Despite camera tricks and creative editing, there are some scenes that were not faked. Faces of Death, for all of its trickery, contains some very real graphic footage. The director told Felsher about one scene in particular:
“We were down on the beach shooting something else, and we got a call that a body had washed up on the beach, and we were the first one on the scene. So what you’re seeing here is a real body that had washed up. It was a guy who had gotten high on LSD or something and had gone swimming out by the pier and drowned and his body had just washed up while they were out there. So that footage is 100% real; there were no effects there was nothing it wasn’t planned, but they were there so that body’s real.”
Understanding Faces of Death and the time period in which it was released, with no internet or YouTube to explore, one can appreciate the curiosity it induced. It was taboo at the time which only increased its popularity among children and college students, “It’s an amazing example of the power of word of mouth,” Felsher said, “a legend spread amongst people, almost like an urban legend. There has been so many rumors attributed to it, so many supposed truths about it over the years.”
Felsher also explains how the United States government got involved, “The F.B.I was even fooled by it; they thought the cult footage was real. They had gotten hold of like a fifth generation [duplicate] of it that looked so crappy, they couldn’t make it out very well, but it actually looked real to them. So they thought the footage was real.”
Faces of Death was a phenomenon of its time. Public officials, critics and social groups attacked its integrity and even went so far as to blame it for heinous criminal behaviors. Whether you watch it and roll your eyes at some scenes or cover them for others, there’s no denying that it is a prototype for the more visceral materials that would become available online to everybody a few years later.
Scene from the movie (warning graphic) NSFW:
The secret: from “The Death Makers” featured on the DVD & Blu-Ray of The Original Faces of Death from Gorgon Video.

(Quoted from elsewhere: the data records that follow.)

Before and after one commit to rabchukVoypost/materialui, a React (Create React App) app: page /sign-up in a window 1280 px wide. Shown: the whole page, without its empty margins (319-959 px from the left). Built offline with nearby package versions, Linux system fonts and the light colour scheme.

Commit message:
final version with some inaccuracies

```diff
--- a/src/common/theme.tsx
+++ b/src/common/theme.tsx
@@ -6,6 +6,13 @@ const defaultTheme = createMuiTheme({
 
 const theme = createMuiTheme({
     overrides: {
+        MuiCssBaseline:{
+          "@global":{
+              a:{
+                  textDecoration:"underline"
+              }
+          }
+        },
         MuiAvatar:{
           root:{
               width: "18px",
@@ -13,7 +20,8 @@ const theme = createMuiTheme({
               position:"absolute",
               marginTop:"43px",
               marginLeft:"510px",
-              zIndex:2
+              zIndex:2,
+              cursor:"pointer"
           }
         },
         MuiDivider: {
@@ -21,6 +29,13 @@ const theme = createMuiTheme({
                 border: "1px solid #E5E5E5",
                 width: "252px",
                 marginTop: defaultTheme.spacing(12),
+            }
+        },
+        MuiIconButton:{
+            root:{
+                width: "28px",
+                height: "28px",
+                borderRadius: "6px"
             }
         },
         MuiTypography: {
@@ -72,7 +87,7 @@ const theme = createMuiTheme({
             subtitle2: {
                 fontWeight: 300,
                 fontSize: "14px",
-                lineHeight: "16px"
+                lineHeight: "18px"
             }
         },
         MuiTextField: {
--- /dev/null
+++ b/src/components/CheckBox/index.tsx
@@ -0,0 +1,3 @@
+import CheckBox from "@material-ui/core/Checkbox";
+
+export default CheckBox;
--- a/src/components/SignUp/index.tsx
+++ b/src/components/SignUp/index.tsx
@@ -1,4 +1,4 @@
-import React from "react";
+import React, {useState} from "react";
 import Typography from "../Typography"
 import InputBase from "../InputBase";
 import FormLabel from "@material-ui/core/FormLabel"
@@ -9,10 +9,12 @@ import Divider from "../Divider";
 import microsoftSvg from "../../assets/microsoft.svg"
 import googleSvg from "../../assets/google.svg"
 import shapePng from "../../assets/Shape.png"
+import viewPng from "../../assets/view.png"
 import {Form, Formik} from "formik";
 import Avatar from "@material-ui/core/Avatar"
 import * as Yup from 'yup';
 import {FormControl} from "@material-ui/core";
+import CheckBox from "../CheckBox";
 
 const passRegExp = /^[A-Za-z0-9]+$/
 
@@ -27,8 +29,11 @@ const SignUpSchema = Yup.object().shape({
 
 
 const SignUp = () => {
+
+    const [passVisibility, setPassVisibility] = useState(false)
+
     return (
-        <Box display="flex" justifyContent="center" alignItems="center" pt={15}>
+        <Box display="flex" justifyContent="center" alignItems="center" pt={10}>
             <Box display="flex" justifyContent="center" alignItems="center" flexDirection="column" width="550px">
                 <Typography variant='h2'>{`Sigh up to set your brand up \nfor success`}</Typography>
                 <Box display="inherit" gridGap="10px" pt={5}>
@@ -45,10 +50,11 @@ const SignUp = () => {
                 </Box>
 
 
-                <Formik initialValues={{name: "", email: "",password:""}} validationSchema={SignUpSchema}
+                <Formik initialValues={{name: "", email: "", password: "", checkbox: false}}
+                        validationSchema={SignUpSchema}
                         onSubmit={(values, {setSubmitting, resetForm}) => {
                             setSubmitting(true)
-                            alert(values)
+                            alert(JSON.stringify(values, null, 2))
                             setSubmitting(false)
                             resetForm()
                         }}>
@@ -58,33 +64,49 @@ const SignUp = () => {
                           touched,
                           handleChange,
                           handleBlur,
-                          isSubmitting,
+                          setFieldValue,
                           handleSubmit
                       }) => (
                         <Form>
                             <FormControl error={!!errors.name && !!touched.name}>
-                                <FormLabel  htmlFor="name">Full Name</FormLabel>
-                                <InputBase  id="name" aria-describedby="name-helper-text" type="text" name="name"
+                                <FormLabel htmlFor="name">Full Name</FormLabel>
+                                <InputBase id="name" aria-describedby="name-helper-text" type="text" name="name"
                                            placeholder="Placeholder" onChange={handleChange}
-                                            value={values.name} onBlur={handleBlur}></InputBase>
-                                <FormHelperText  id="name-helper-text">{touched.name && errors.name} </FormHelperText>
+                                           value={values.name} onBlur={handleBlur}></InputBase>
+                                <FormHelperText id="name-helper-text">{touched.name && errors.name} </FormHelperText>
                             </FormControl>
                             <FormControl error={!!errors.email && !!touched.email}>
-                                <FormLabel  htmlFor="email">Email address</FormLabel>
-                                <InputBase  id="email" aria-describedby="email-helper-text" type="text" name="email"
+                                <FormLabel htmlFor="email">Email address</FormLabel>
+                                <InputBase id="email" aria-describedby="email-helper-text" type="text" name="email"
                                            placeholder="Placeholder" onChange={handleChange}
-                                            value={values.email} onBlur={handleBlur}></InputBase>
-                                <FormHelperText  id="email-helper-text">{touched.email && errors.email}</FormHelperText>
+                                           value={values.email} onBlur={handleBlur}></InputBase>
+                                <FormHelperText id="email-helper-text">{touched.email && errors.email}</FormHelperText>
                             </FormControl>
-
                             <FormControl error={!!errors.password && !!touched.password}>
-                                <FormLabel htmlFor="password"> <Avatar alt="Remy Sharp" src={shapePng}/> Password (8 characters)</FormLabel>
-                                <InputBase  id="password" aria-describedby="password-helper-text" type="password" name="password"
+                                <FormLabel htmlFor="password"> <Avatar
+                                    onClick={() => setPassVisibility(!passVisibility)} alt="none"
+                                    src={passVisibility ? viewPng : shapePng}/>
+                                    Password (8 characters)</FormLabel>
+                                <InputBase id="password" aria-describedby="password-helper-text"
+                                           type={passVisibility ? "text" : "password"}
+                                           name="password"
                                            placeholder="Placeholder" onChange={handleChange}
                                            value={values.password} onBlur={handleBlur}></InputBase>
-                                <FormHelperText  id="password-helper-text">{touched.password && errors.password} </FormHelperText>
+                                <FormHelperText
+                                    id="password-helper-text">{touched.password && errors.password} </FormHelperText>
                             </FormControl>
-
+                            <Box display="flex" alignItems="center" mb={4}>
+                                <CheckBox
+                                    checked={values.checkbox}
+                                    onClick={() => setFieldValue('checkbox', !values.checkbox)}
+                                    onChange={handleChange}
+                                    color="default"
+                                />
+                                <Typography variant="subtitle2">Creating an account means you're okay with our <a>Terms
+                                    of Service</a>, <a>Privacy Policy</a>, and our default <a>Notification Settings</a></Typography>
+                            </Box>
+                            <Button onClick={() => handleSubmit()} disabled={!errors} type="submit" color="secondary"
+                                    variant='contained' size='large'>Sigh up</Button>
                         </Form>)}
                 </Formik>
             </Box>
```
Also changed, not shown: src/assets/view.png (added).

Felsher says how he felt going into the project changed once he was done with it, “I came away with an amazing appreciation for the artistry and the talent that went into it, even if it wasn’t something that I would necessarily want to watch on my own, but as a document of a certain film making technique, that was one of my favorite experiences on a project. I learned as much as people watching it learned; I was learning as I was going along, and over the course of that commentary in particular. By the time it was over, I was like my world has been expanded on certain things I didn’t even think about. And I have now an actual appreciation for “Faces of Death” of all things.”
Although there are some cleverly edited depictions of gruesome scenarios, Faces of Death still contains real footage of real death. Viewers today can watch the film and try to determine what is real and what is not. Whatever your thoughts on the film, Felsher sums up its composition the best:
“The movie’s about, I would say, 30% real and 70% bullshit.”
Although we have revealed some secrets of Faces of Death, are you brave enough to explore the rest of the movie for yourself and come up with your own conclusions about what is real and what is not? Just remember, live puppies are a delicacy in some cultures. Can your stomach withstand the full 105 minutes of the infamous Faces of Death?
To learn more about Faces of Death, you can check out the official website here.
You can purchase your own special 30th anniversary Blu-Ray edition of Faces of Death at Amazon today.
If you decide to watch Faces of Death, Tell iHorror what you think.